A grieving family inherit an avant-garde glass-walled mansion from an estranged uncle (F. Murray Abraham) only to discover it is actually a demonic machine, created in the 15th century and populated with a grotesque array of violent and mutilated ghosts. With the assistance of a vengeful psychic (Matthew Lillard) and an idealistic spiritualist (Embeth Davidtz) they race to escape before they lose their lives.
Thirteen Ghosts (spelled on-screen as Thirt13n Ghosts) is a 2001 remake of the 1960 William Castle horror film of the same name. It forms part of a strange little filmmaking project from the late 1990s and early 2000s, in which producers Joel Silver, Robert Zemeckis and Gilbert Adler – under the banner Dark Castle Entertainment – released contemporary remakes of William Castle’s films. The project lasted precisely two films – 1999’s The House on Haunted Hill and 2001’s Thirteen Ghosts – before the company shifted gears to focus on original horror movie projects instead.

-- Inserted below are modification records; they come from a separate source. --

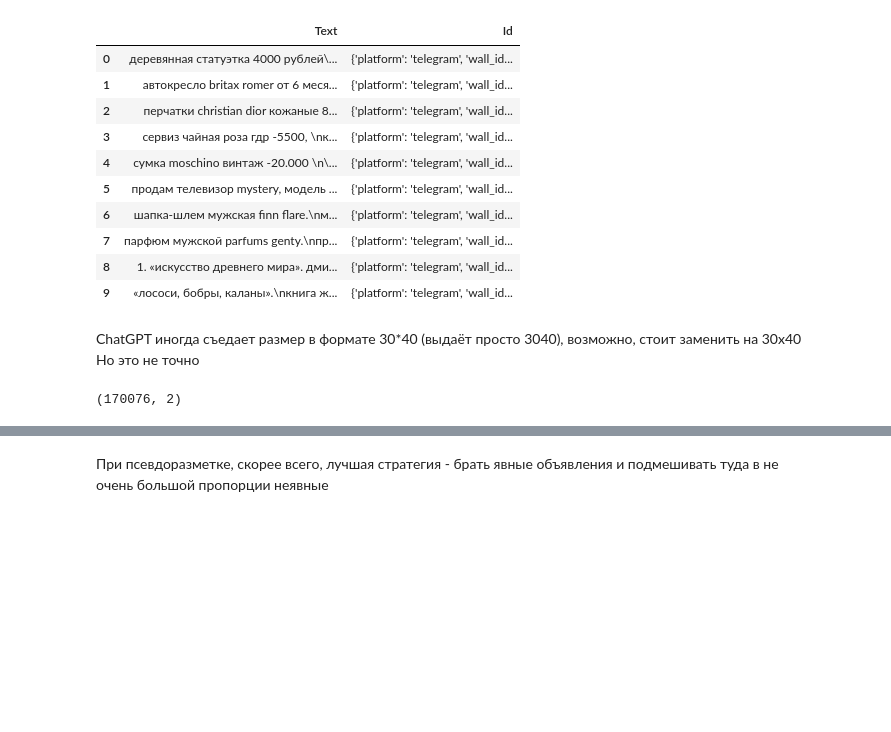
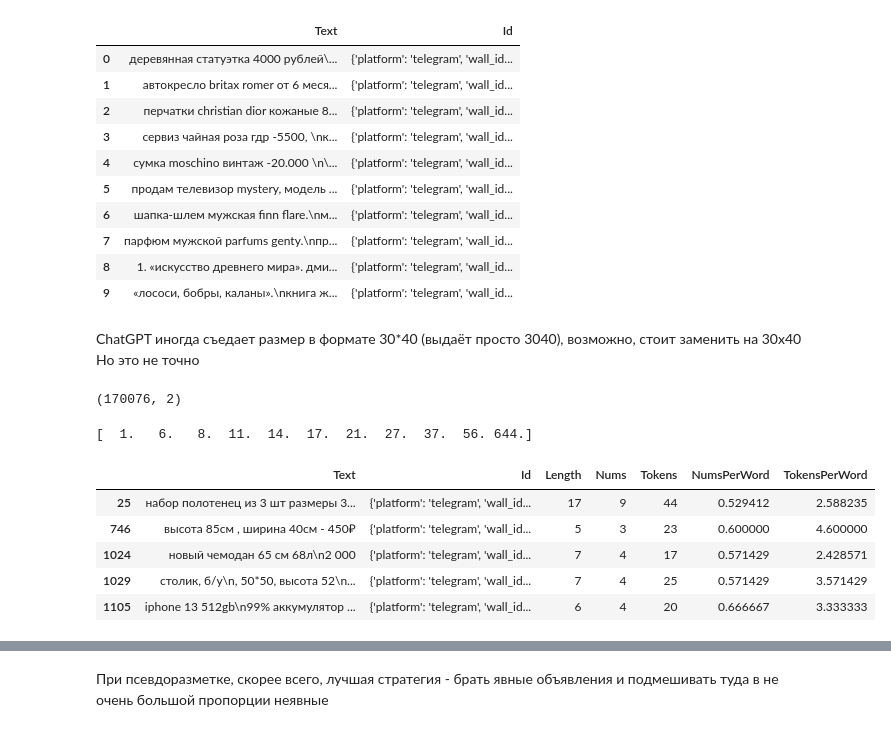
Before and after one commit to lpetrov02/ads_parsing, a Jupyter notebook: Parsing/filter_data.ipynb, the cells around one changed output, grey strips where cells are left out. Drawn from its saved outputs; the diff is of its cells as text; code cells hidden in the pictures; blank space fills up the shorter version.

```diff
--- a/Parsing/filter_data.ipynb
+++ b/Parsing/filter_data.ipynb
@@ -59,10 +66,22 @@ data.shape
 # %% [output]
 (170076, 2)
 # %%
-data["Length"] = data.loc[:, "Text"].apply(lambda x: len(list(x.split())))
+data["Length"] = data.loc[:, "Text"].apply(count_words)
+print(np.quantile(data["Length"].values, q=np.linspace(0, 1, 11)))
 data = data[data["Length"] >= 5]
+# %% [output]
+[  1.   6.   8.  11.  14.  17.  21.  27.  37.  56. 644.]
 # %%
 data["Nums"] = data.loc[:, "Text"].apply(count_numbers)
 data["Tokens"] = data.loc[:, "Text"].apply(count_input_tokens)
 data["NumsPerWord"] = data.loc[:, "Nums"] / data.loc[:, "Length"]
 data["TokensPerWord"] = data.loc[:, "Tokens"] / data.loc[:, "Length"]
+# %%
+data[data["NumsPerWord"] > 0.5].head()
+# %% [output]
+|  | Text | Id | Length | Nums | Tokens | NumsPerWord | TokensPerWord |
+| 25 | набор полотенец из 3 шт размеры 3... | {'platform': 'telegram', 'wall_id... | 17 | 9 | 44 | 0.529412 | 2.588235 |
+| 746 | высота 85см , ширина 40см - 450₽ | {'platform': 'telegram', 'wall_id... | 5 | 3 | 23 | 0.600000 | 4.600000 |
+| 1024 | новый чемодан 65 см 68л\n2 000 | {'platform': 'telegram', 'wall_id... | 7 | 4 | 17 | 0.571429 | 2.428571 |
+| 1029 | столик, б/у\n, 50*50, высота 52\n... | {'platform': 'telegram', 'wall_id... | 7 | 4 | 25 | 0.571429 | 3.571429 |
+| 1105 | iphone 13 512gb\n99% аккумулятор ... | {'platform': 'telegram', 'wall_id... | 6 | 4 | 20 | 0.666667 | 3.333333 |
```
Also changed, not shown: parts of 34 cells of this notebook, 1 other file.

I have not seen Castle’s original film, but despite its apparently bargain-basement production budget I am going to assume it is better than its remake. Thirteen Ghosts is a risible concoction of bland and forgettable characters, bad dialogue, genre stereotypes and gaudy, unconvincing prosthetic make-up. It occasionally missteps in a slightly interesting direction, but quickly corrects itself. What glimmers of interesting ideas and imagery it has feel lifted from a better Clive Barker movie.
The production design, to be fair, is fairly impressive, with the haunted mansion designed like a grand-scale puzzle box. Its glass walls are inscribed with latin charms and spells, and the manner in which they constantly shift and re-arrange themselves reminds one not only of Hellraiser but Vincenzo Natali’s excellent low-budget film Cube as well. Sadly a solid piece of set design cannot save a movie, but to his credit production designer Sean Hargreaves does his best anyway.
There are two kinds of actors in the film. There are those who simply give relatively weak performances, like American Pie star Shannon Elizabeth and Scream alumnus Matthew Lillard. Alec Roberts is particularly awful as Robbie, the young son of the family, but then it hardly seems his fault – what sort of horror movie feels the need to include a precocious child for comic relief? The other kind of actors are the likes of Tony Shalhoub, Embeth Davidtz and F. Murray Abraham, all of whom are much too talented and respectable for films such as these. Either they had tax debts desperately needing repaid, or they were simply paid a lot of money, or perhaps they simply had a few weeks spare and were not fussy about maintaining a quality career. Whatever the reason it is a shame none of them get anything worthwhile to say or do.
The titular ghosts have potential, but that potential is never realised. They come across as rather tacky rather than disturbing. To a large degree I think the film falls between two stools. There is potential in the story for it to be a particularly dark and violent horror film. There is also potential for it to push in the other direction and be a sort of safe-for-families spooky kind of ghost movie. As released, Thirteen Ghosts seems stuck somewhere in the middle: too safe and silly for the hardcore horror audience and too violent and horrific for kids. In the end it simply feels like a misfire; one easily passed over in favour of something decent. Or even average.